======== Material provided ========

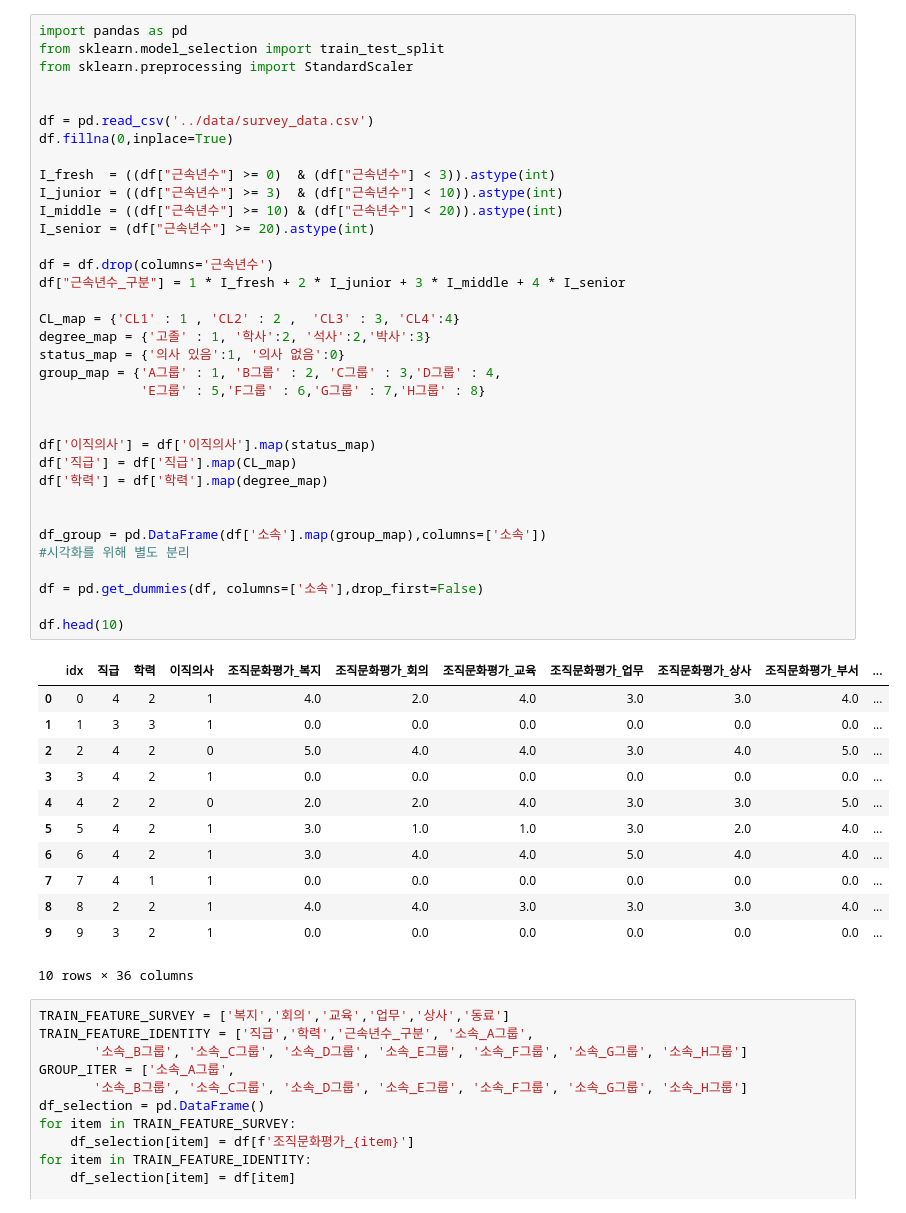
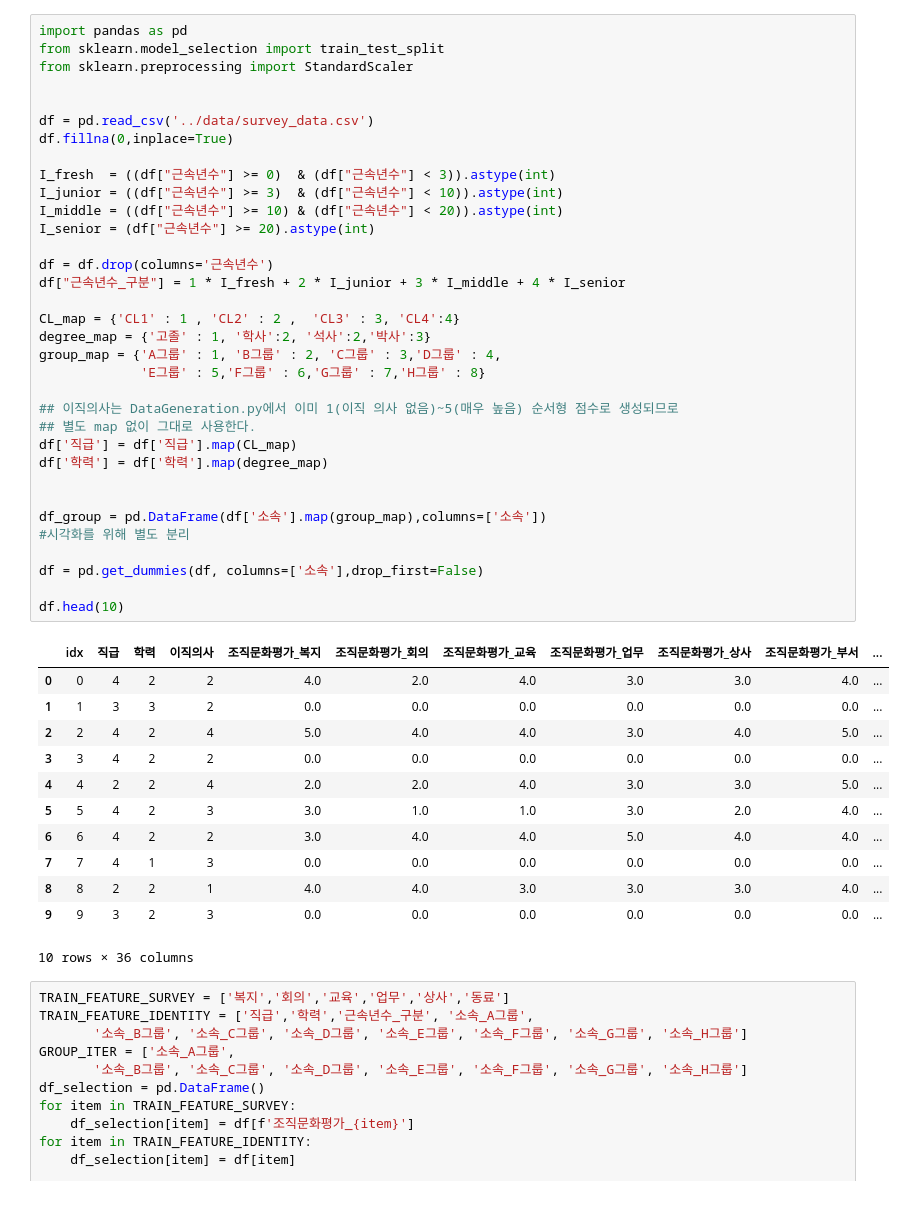
Before and after one commit to ununbum/AIBigDataProject, a Jupyter notebook: src/train_model.ipynb, the cells around one changed output. Saved outputs shown, nothing was run; the diff lists cells and outputs as text.

```diff
--- a/src/train_model.ipynb
+++ b/src/train_model.ipynb
@@ -5,46 +5,45 @@ from sklearn.preprocessing import StandardScaler
 
 
 df = pd.read_csv('../data/survey_data.csv')
 df.fillna(0,inplace=True)
 
 I_fresh  = ((df["근속년수"] >= 0)  & (df["근속년수"] < 3)).astype(int)
 I_junior = ((df["근속년수"] >= 3)  & (df["근속년수"] < 10)).astype(int)
 I_middle = ((df["근속년수"] >= 10) & (df["근속년수"] < 20)).astype(int)
 I_senior = (df["근속년수"] >= 20).astype(int)
 
 df = df.drop(columns='근속년수')
 df["근속년수_구분"] = 1 * I_fresh + 2 * I_junior + 3 * I_middle + 4 * I_senior
 
 CL_map = {'CL1' : 1 , 'CL2' : 2 ,  'CL3' : 3, 'CL4':4}
 degree_map = {'고졸' : 1, '학사':2, '석사':2,'박사':3}
-status_map = {'의사 있음':1, '의사 없음':0}
 group_map = {'A그룹' : 1, 'B그룹' : 2, 'C그룹' : 3,'D그룹' : 4,
              'E그룹' : 5,'F그룹' : 6,'G그룹' : 7,'H그룹' : 8}
 
-
-df['이직의사'] = df['이직의사'].map(status_map)
+## 이직의사는 DataGeneration.py에서 이미 1(이직 의사 없음)~5(매우 높음) 순서형 점수로 생성되므로
+## 별도 map 없이 그대로 사용한다.
 df['직급'] = df['직급'].map(CL_map)
 df['학력'] = df['학력'].map(degree_map)
 
 
 df_group = pd.DataFrame(df['소속'].map(group_map),columns=['소속'])
 #시각화를 위해 별도 분리
 
 df = pd.get_dummies(df, columns=['소속'],drop_first=False)
 
 df.head(10)
 # %% [output]
 |  | idx | 직급 | 학력 | 이직의사 | 조직문화평가_복지 | 조직문화평가_회의 | 조직문화평가_교육 | 조직문화평가_업무 | 조직문화평가_상사 | 조직문화평가_부서 | ... |
-| 0 | 0 | 4 | 2 | 1 | 4.0 | 2.0 | 4.0 | 3.0 | 3.0 | 4.0 | ... |
-| 1 | 1 | 3 | 3 | 1 | 0.0 | 0.0 | 0.0 | 0.0 | 0.0 | 0.0 | ... |
-| 2 | 2 | 4 | 2 | 0 | 5.0 | 4.0 | 4.0 | 3.0 | 4.0 | 5.0 | ... |
-| 3 | 3 | 4 | 2 | 1 | 0.0 | 0.0 | 0.0 | 0.0 | 0.0 | 0.0 | ... |
-| 4 | 4 | 2 | 2 | 0 | 2.0 | 2.0 | 4.0 | 3.0 | 3.0 | 5.0 | ... |
-| 5 | 5 | 4 | 2 | 1 | 3.0 | 1.0 | 1.0 | 3.0 | 2.0 | 4.0 | ... |
-| 6 | 6 | 4 | 2 | 1 | 3.0 | 4.0 | 4.0 | 5.0 | 4.0 | 4.0 | ... |
-| 7 | 7 | 4 | 1 | 1 | 0.0 | 0.0 | 0.0 | 0.0 | 0.0 | 0.0 | ... |
+| 0 | 0 | 4 | 2 | 2 | 4.0 | 2.0 | 4.0 | 3.0 | 3.0 | 4.0 | ... |
+| 1 | 1 | 3 | 3 | 2 | 0.0 | 0.0 | 0.0 | 0.0 | 0.0 | 0.0 | ... |
+| 2 | 2 | 4 | 2 | 4 | 5.0 | 4.0 | 4.0 | 3.0 | 4.0 | 5.0 | ... |
+| 3 | 3 | 4 | 2 | 2 | 0.0 | 0.0 | 0.0 | 0.0 | 0.0 | 0.0 | ... |
+| 4 | 4 | 2 | 2 | 4 | 2.0 | 2.0 | 4.0 | 3.0 | 3.0 | 5.0 | ... |
+| 5 | 5 | 4 | 2 | 3 | 3.0 | 1.0 | 1.0 | 3.0 | 2.0 | 4.0 | ... |
+| 6 | 6 | 4 | 2 | 2 | 3.0 | 4.0 | 4.0 | 5.0 | 4.0 | 4.0 | ... |
+| 7 | 7 | 4 | 1 | 3 | 0.0 | 0.0 | 0.0 | 0.0 | 0.0 | 0.0 | ... |
 | 8 | 8 | 2 | 2 | 1 | 4.0 | 4.0 | 3.0 | 3.0 | 3.0 | 4.0 | ... |
-| 9 | 9 | 3 | 2 | 1 | 0.0 | 0.0 | 0.0 | 0.0 | 0.0 | 0.0 | ... |
+| 9 | 9 | 3 | 2 | 3 | 0.0 | 0.0 | 0.0 | 0.0 | 0.0 | 0.0 | ... |
 10 rows × 36 columns
 # %%
 TRAIN_FEATURE_SURVEY = ['복지','회의','교육','업무','상사','동료']
```
Also changed, not shown: parts of 6 cells of this notebook, 2 other files.
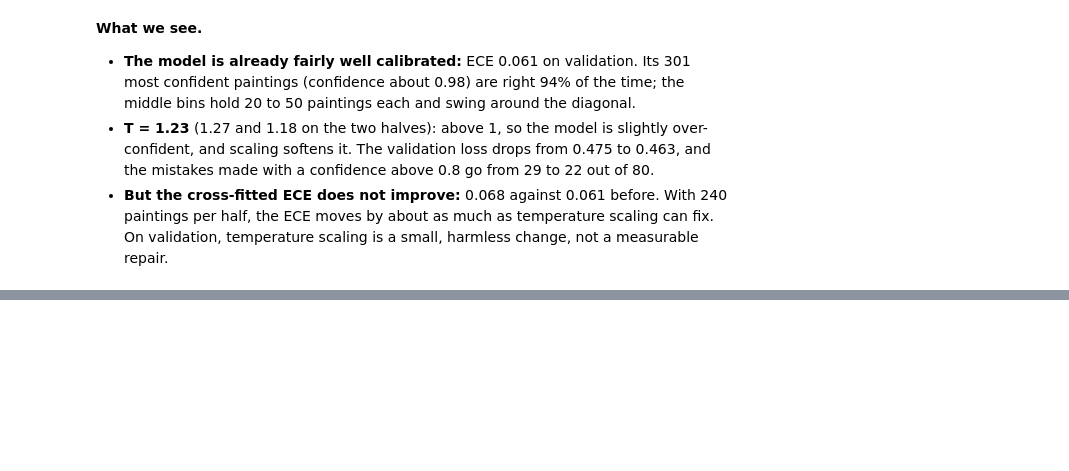
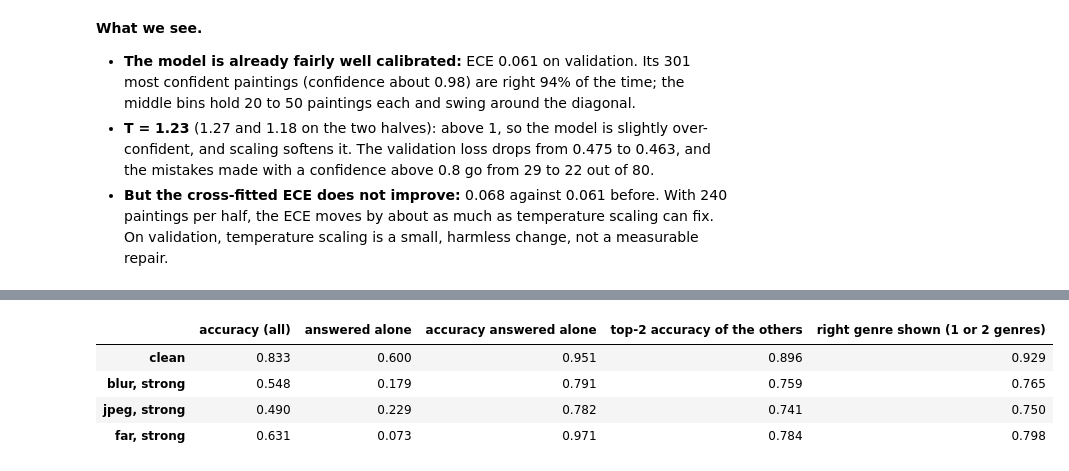
Before and after one commit to Xenodion/deep-learning-project-waerniers-lamy, a Jupyter notebook: src/deep_learning_project_waerniers_lamy_mahieddine/vision/P17_confidence.ipynb, the cells around one changed output, grey strips where cells are left out. Saved outputs shown, nothing was run; the diff lists cells and outputs as text; code cells hidden in the pictures; blank space fills up the shorter version.

```diff
--- a/src/deep_learning_project_waerniers_lamy_mahieddine/vision/P17_confidence.ipynb
+++ b/src/deep_learning_project_waerniers_lamy_mahieddine/vision/P17_confidence.ipynb
@@ -135,0 +186,18 @@ plt.show()
+# %%
+rows = {"clean": val_policy}
+for kind in ["blur", "jpeg", "far"]:
+    rng = np.random.default_rng(0)  # the same photos as P15
+    logits = predict_logits(model, [perturb(im, kind, PERTURBATIONS[kind][-1], rng) for im in val_images])
+    probs = (logits / T).softmax(1)
+    conf, pred = probs.max(1)
+    rows[f"{kind}, strong"] = {**policy(conf, pred == val_labels, (probs.topk(2, dim=1).indices == val_labels[:, None]).any(1),
+                                        THRESHOLD), "accuracy (all)": (pred == val_labels).float().mean().item()}
+rows["clean"]["accuracy (all)"] = correct.float().mean().item()
+pd.DataFrame(rows).T[["accuracy (all)", "answered alone", "accuracy answered alone", "top-2 accuracy of the others",
+                      "right genre shown (1 or 2 genres)"]].round(3)
+# %% [output]
+|  | accuracy (all) | answered alone | accuracy answered alone | top-2 accuracy of the others | right genre shown (1 or 2 genres) |
+| clean | 0.833 | 0.600 | 0.951 | 0.896 | 0.929 |
+| blur, strong | 0.548 | 0.179 | 0.791 | 0.759 | 0.765 |
+| jpeg, strong | 0.490 | 0.229 | 0.782 | 0.741 | 0.750 |
+| far, strong | 0.631 | 0.073 | 0.971 | 0.784 | 0.798 |
```
Also changed, not shown: parts of 9 cells of this notebook, 1 other file.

========

All that is needed is an exact copy of the entries above, minus the pictures.

Solution below:
Before and after one commit to ununbum/AIBigDataProject, a Jupyter notebook: src/train_model.ipynb, the cells around one changed output. Saved outputs shown, nothing was run; the diff lists cells and outputs as text.

```diff
--- a/src/train_model.ipynb
+++ b/src/train_model.ipynb
@@ -5,46 +5,45 @@ from sklearn.preprocessing import StandardScaler
 
 
 df = pd.read_csv('../data/survey_data.csv')
 df.fillna(0,inplace=True)
 
 I_fresh  = ((df["근속년수"] >= 0)  & (df["근속년수"] < 3)).astype(int)
 I_junior = ((df["근속년수"] >= 3)  & (df["근속년수"] < 10)).astype(int)
 I_middle = ((df["근속년수"] >= 10) & (df["근속년수"] < 20)).astype(int)
 I_senior = (df["근속년수"] >= 20).astype(int)
 
 df = df.drop(columns='근속년수')
 df["근속년수_구분"] = 1 * I_fresh + 2 * I_junior + 3 * I_middle + 4 * I_senior
 
 CL_map = {'CL1' : 1 , 'CL2' : 2 ,  'CL3' : 3, 'CL4':4}
 degree_map = {'고졸' : 1, '학사':2, '석사':2,'박사':3}
-status_map = {'의사 있음':1, '의사 없음':0}
 group_map = {'A그룹' : 1, 'B그룹' : 2, 'C그룹' : 3,'D그룹' : 4,
              'E그룹' : 5,'F그룹' : 6,'G그룹' : 7,'H그룹' : 8}
 
-
-df['이직의사'] = df['이직의사'].map(status_map)
+## 이직의사는 DataGeneration.py에서 이미 1(이직 의사 없음)~5(매우 높음) 순서형 점수로 생성되므로
+## 별도 map 없이 그대로 사용한다.
 df['직급'] = df['직급'].map(CL_map)
 df['학력'] = df['학력'].map(degree_map)
 
 
 df_group = pd.DataFrame(df['소속'].map(group_map),columns=['소속'])
 #시각화를 위해 별도 분리
 
 df = pd.get_dummies(df, columns=['소속'],drop_first=False)
 
 df.head(10)
 # %% [output]
 |  | idx | 직급 | 학력 | 이직의사 | 조직문화평가_복지 | 조직문화평가_회의 | 조직문화평가_교육 | 조직문화평가_업무 | 조직문화평가_상사 | 조직문화평가_부서 | ... |
-| 0 | 0 | 4 | 2 | 1 | 4.0 | 2.0 | 4.0 | 3.0 | 3.0 | 4.0 | ... |
-| 1 | 1 | 3 | 3 | 1 | 0.0 | 0.0 | 0.0 | 0.0 | 0.0 | 0.0 | ... |
-| 2 | 2 | 4 | 2 | 0 | 5.0 | 4.0 | 4.0 | 3.0 | 4.0 | 5.0 | ... |
-| 3 | 3 | 4 | 2 | 1 | 0.0 | 0.0 | 0.0 | 0.0 | 0.0 | 0.0 | ... |
-| 4 | 4 | 2 | 2 | 0 | 2.0 | 2.0 | 4.0 | 3.0 | 3.0 | 5.0 | ... |
-| 5 | 5 | 4 | 2 | 1 | 3.0 | 1.0 | 1.0 | 3.0 | 2.0 | 4.0 | ... |
-| 6 | 6 | 4 | 2 | 1 | 3.0 | 4.0 | 4.0 | 5.0 | 4.0 | 4.0 | ... |
-| 7 | 7 | 4 | 1 | 1 | 0.0 | 0.0 | 0.0 | 0.0 | 0.0 | 0.0 | ... |
+| 0 | 0 | 4 | 2 | 2 | 4.0 | 2.0 | 4.0 | 3.0 | 3.0 | 4.0 | ... |
+| 1 | 1 | 3 | 3 | 2 | 0.0 | 0.0 | 0.0 | 0.0 | 0.0 | 0.0 | ... |
+| 2 | 2 | 4 | 2 | 4 | 5.0 | 4.0 | 4.0 | 3.0 | 4.0 | 5.0 | ... |
+| 3 | 3 | 4 | 2 | 2 | 0.0 | 0.0 | 0.0 | 0.0 | 0.0 | 0.0 | ... |
+| 4 | 4 | 2 | 2 | 4 | 2.0 | 2.0 | 4.0 | 3.0 | 3.0 | 5.0 | ... |
+| 5 | 5 | 4 | 2 | 3 | 3.0 | 1.0 | 1.0 | 3.0 | 2.0 | 4.0 | ... |
+| 6 | 6 | 4 | 2 | 2 | 3.0 | 4.0 | 4.0 | 5.0 | 4.0 | 4.0 | ... |
+| 7 | 7 | 4 | 1 | 3 | 0.0 | 0.0 | 0.0 | 0.0 | 0.0 | 0.0 | ... |
 | 8 | 8 | 2 | 2 | 1 | 4.0 | 4.0 | 3.0 | 3.0 | 3.0 | 4.0 | ... |
-| 9 | 9 | 3 | 2 | 1 | 0.0 | 0.0 | 0.0 | 0.0 | 0.0 | 0.0 | ... |
+| 9 | 9 | 3 | 2 | 3 | 0.0 | 0.0 | 0.0 | 0.0 | 0.0 | 0.0 | ... |
 10 rows × 36 columns
 # %%
 TRAIN_FEATURE_SURVEY = ['복지','회의','교육','업무','상사','동료']
```
Also changed, not shown: parts of 6 cells of this notebook, 2 other files.
Before and after one commit to Xenodion/deep-learning-project-waerniers-lamy, a Jupyter notebook: src/deep_learning_project_waerniers_lamy_mahieddine/vision/P17_confidence.ipynb, the cells around one changed output, grey strips where cells are left out. Saved outputs shown, nothing was run; the diff lists cells and outputs as text; code cells hidden in the pictures; blank space fills up the shorter version.

```diff
--- a/src/deep_learning_project_waerniers_lamy_mahieddine/vision/P17_confidence.ipynb
+++ b/src/deep_learning_project_waerniers_lamy_mahieddine/vision/P17_confidence.ipynb
@@ -135,0 +186,18 @@ plt.show()
+# %%
+rows = {"clean": val_policy}
+for kind in ["blur", "jpeg", "far"]:
+    rng = np.random.default_rng(0)  # the same photos as P15
+    logits = predict_logits(model, [perturb(im, kind, PERTURBATIONS[kind][-1], rng) for im in val_images])
+    probs = (logits / T).softmax(1)
+    conf, pred = probs.max(1)
+    rows[f"{kind}, strong"] = {**policy(conf, pred == val_labels, (probs.topk(2, dim=1).indices == val_labels[:, None]).any(1),
+                                        THRESHOLD), "accuracy (all)": (pred == val_labels).float().mean().item()}
+rows["clean"]["accuracy (all)"] = correct.float().mean().item()
+pd.DataFrame(rows).T[["accuracy (all)", "answered alone", "accuracy answered alone", "top-2 accuracy of the others",
+                      "right genre shown (1 or 2 genres)"]].round(3)
+# %% [output]
+|  | accuracy (all) | answered alone | accuracy answered alone | top-2 accuracy of the others | right genre shown (1 or 2 genres) |
+| clean | 0.833 | 0.600 | 0.951 | 0.896 | 0.929 |
+| blur, strong | 0.548 | 0.179 | 0.791 | 0.759 | 0.765 |
+| jpeg, strong | 0.490 | 0.229 | 0.782 | 0.741 | 0.750 |
+| far, strong | 0.631 | 0.073 | 0.971 | 0.784 | 0.798 |
```
Also changed, not shown: parts of 9 cells of this notebook, 1 other file.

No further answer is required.